Ritual clues flow from prehistoric blood
Never mind conventional wisdom; you can get blood from a stone. Anthropologists have extracted the blood of humans, sheep and an extinct form of cattle from the surface of a stone slab at an approximately 10,000-year-old agricultural village in Turkey. Analysis of hemoglobin in the samples leaves them with intriguing clues and questions about the ritual activities of early farmers.
The polished slab lies among the remains of a structure known as the “skull building,” which contains more than 90 human skulls and several complete and partial human skeletons.
“We don’t know exactly what was going on in the skull building, but human and animal blood was abundant on the slab,” says Andree R. Wood of the University of Chicago’s Oriental Institute. “It reinforces an argument for at least its occasional use for the cutting up of humans as well as of animals.”
Human sacrifice is one grisly possibility, Wood notes, or human bodies may have been carted to the building after death and placed on the slab for some type of preburial ritual. The skulls show no evidence of decapitation.
Whatever took place in the building, it now appears that one of the world’s earliest known farming villages had developed surprisingly complex traditions by that time, she contends. Previous estimates place the emergence of such villages no farther back than 10,000 years.
Blood from the slab, dated with an advanced technique called accelerator mass spectroscopy radiocarbon dating (SN: 12/16/89, p. 388), is about 9,000 years old, say Wood and Thomas H. Loy of the Australian National University in Canberra.
Their method for removing blood from stone was described by Loy in 1983 and has since been used in the laboratory with artifacts dating from as early as 100,000 years ago. But the new study, conducted at the village of Cayonu Tepesi, marks the first time researchers have removed, stored and undertaken preliminary analysis of blood in the field. This capability offers a great advantage when labs are far away and artifacts cannot be taken out of their country of origin, Wood and Loy maintain.
Loy’s technique involves locating suspected blood residue with a low-power microscope, then analyzing it with a coated paper strip sensitive to hemoglobin. Confirmed blood deposits are scraped off and crystallized. The size and shape of hemoglobin crystals differ among animal species, allowing researchers to match a sample with a particular species.

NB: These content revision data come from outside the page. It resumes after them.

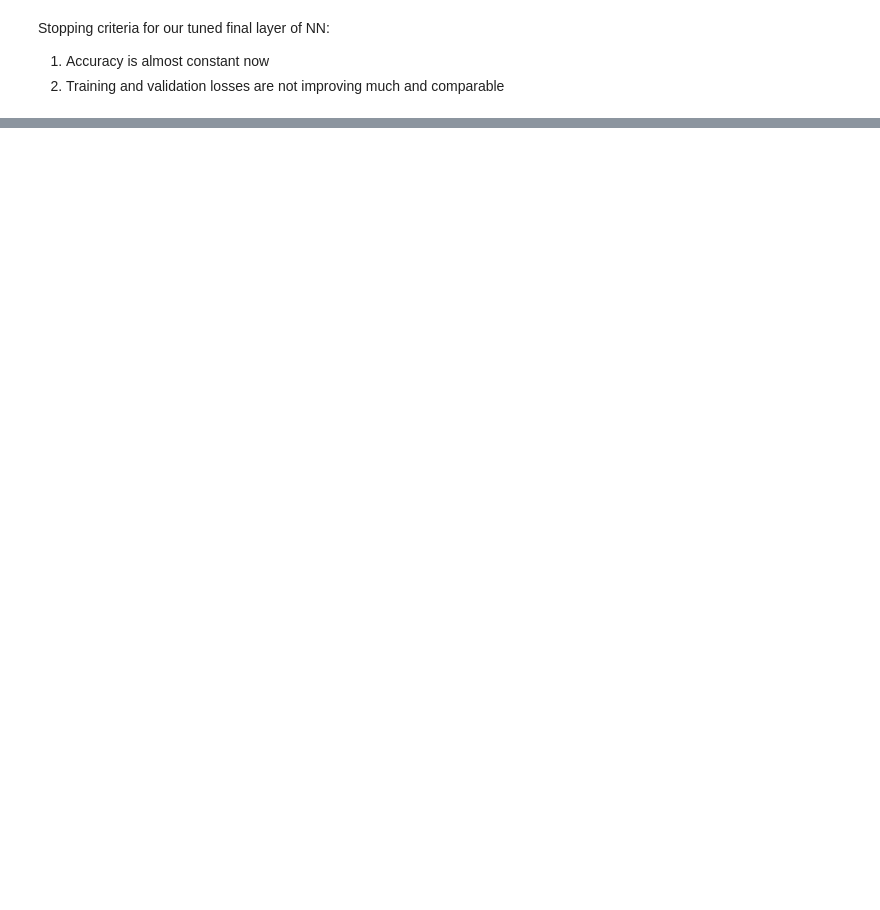
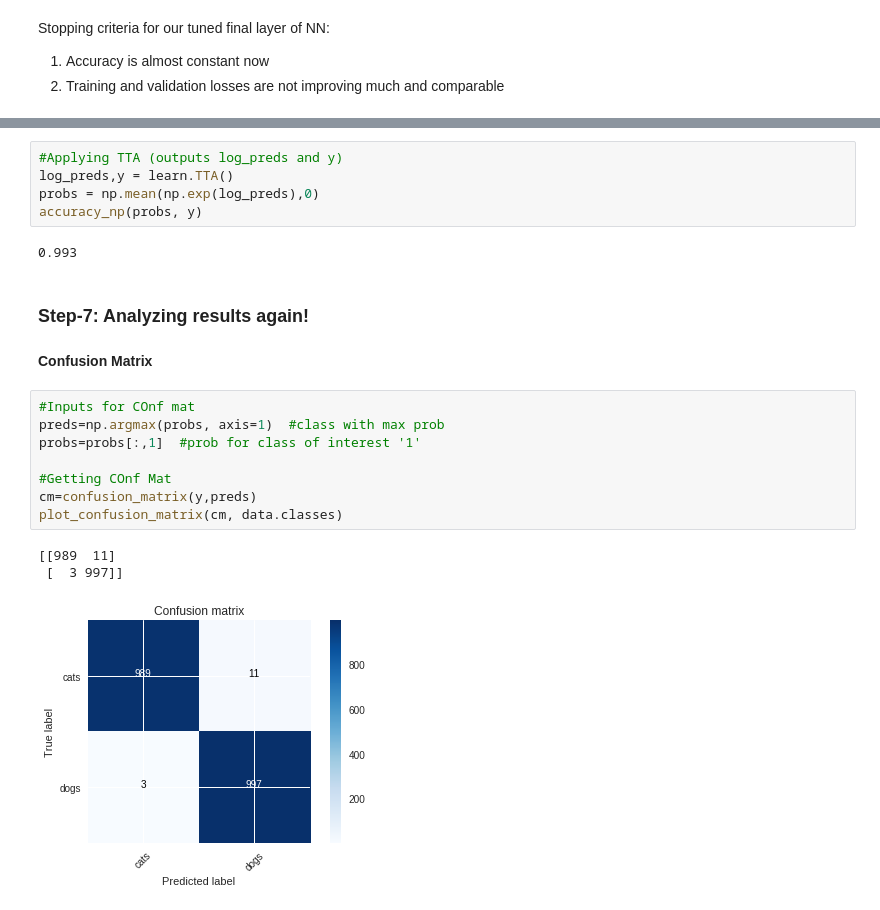
Before and after one commit to SwapnilSParkhe/FAST_AI, a Jupyter notebook: FASTAI_Lesson1.ipynb, the cells around one changed output, grey strips where cells are left out. Cells and saved outputs as stored; diff of their text form; blank space fills up the shorter version.

```diff
--- a/FASTAI_Lesson1.ipynb
+++ b/FASTAI_Lesson1.ipynb
@@ -354,0 +410,23 @@ Stopping criteria for our tuned final layer of NN:
+# %%
+#Applying TTA (outputs log_preds and y)
+log_preds,y = learn.TTA()
+probs = np.mean(np.exp(log_preds),0)
+accuracy_np(probs, y)
+# %% [output]
+0.993
+# %% [markdown]
+### Step-7: Analyzing results again!
+# %% [markdown]
+**Confusion Matrix**
+# %%
+#Inputs for COnf mat
+preds=np.argmax(probs, axis=1)  #class with max prob
+probs=probs[:,1]  #prob for class of interest '1'
+
+#Getting COnf Mat
+cm=confusion_matrix(y,preds)
+plot_confusion_matrix(cm, data.classes)
+# %% [output]
+[[989  11]
+ [  3 997]]
+[figure, added]
```
Also changed, not shown: parts of 23 cells of this notebook.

Initial work at the slab identified human and sheep blood, as well as the blood of an unknown, nonhuman species. The team later obtained blood from bone fragments of an extinct cattle species unearthed at the site and found that its hemoglobin crystals matched those of the unknown species taken from the slab. This is the first identification of the blood of an extinct species, they say.
After analyzing the blood, the researchers excavated from the building a number of skulls and horns belonging to the extinct cattle. They also uncovered a large flint knife whose blade held traces of cattle and human blood. Wood says it may have been used in human sacrifices or mortuary rituals, but she notes that toolmakers’ blood often ends up on sharp tools as a result of accidental cuts.
Ritual activity at Cayonu remains largely a mystery, says Robert J. Braidwood of the Oriental Institute. Nonetheless, he says, the cultural complexity hinted at by the skull building and other structures at the site strengthens his “gut feeling” that humans crossed the threshold to a village-farming life more than 10,000 years ago.